- whether Colorado’s lawful off-duty activities statute “protects employees from discretionary discharge for lawful use of medical marijuana outside the job where the use does not affect job performance,” and
- whether the State’s medical marijuana amendment to the Colorado Constitution “makes the use of medical marijuana ‘lawful’ and confers a right to use medical marijuana to persons lawfully registered with the state.”
Coats sought review by the Colorado Supreme Court last summer following the Colorado Court of Appeals decision in April 2013 that the term “lawful” as used in the lawful off-duty activities statute means lawful under both state and federal law. That decision upheld Mr. Coats’ termination by his employer for off-duty marijuana use, as evidenced by a routine drug test.
As a result of that holding, Colorado employers are free to discipline employees for off-duty marijuana use without having to prove on-the-job impairment.

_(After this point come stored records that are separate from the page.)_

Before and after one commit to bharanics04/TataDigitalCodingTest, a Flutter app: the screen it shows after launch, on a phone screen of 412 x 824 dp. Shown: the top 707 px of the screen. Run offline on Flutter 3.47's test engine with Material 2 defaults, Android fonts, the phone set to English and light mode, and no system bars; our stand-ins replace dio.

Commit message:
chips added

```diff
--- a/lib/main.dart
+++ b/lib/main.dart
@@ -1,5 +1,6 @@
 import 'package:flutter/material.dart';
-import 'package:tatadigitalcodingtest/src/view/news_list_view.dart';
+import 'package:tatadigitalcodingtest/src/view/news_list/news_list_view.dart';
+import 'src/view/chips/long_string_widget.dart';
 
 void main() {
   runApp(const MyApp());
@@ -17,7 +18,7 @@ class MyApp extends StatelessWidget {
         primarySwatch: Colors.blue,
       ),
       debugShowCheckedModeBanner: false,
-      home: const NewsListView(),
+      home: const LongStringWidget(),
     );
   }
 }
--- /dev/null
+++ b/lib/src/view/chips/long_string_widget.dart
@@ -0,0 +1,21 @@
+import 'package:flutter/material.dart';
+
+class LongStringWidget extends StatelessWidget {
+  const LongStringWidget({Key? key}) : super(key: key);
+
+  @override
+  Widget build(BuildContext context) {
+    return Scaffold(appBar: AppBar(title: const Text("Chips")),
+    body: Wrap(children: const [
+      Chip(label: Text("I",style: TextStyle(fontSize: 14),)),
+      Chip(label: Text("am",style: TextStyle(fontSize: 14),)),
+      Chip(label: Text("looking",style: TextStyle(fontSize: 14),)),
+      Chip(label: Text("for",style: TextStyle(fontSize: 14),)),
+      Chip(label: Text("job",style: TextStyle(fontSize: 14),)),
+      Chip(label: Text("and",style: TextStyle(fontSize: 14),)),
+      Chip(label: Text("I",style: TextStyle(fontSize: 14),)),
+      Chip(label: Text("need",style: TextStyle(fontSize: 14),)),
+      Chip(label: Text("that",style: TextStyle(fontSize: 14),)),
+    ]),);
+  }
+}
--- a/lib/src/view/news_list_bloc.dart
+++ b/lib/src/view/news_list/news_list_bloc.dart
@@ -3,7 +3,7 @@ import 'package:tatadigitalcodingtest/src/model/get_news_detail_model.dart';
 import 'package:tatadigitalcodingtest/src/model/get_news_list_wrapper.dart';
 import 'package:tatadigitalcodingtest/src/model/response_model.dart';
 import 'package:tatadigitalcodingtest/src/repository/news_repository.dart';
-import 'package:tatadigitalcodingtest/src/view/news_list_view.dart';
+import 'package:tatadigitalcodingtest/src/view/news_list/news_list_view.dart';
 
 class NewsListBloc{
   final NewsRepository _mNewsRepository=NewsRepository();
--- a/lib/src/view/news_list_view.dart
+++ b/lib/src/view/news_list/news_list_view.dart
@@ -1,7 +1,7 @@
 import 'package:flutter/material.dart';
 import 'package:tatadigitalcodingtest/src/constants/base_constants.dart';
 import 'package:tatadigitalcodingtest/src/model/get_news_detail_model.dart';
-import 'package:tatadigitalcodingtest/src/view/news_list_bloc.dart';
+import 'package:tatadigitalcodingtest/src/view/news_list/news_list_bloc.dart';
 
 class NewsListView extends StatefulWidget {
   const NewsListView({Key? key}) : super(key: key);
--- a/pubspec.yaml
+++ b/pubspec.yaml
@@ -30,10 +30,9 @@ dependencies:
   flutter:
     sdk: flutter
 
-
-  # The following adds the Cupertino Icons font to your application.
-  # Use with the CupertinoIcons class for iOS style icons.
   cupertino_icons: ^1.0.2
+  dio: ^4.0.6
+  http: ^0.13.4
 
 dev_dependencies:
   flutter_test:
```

“A ‘yes’ answer to either of the above questions could mean a major shift for employers’ rights,” says MSEC attorney Curtis Graves. “But it’s important to remember that neither Mr. Coats nor any of the employees terminated in the major marijuana cases was using marijuana in the workplace.”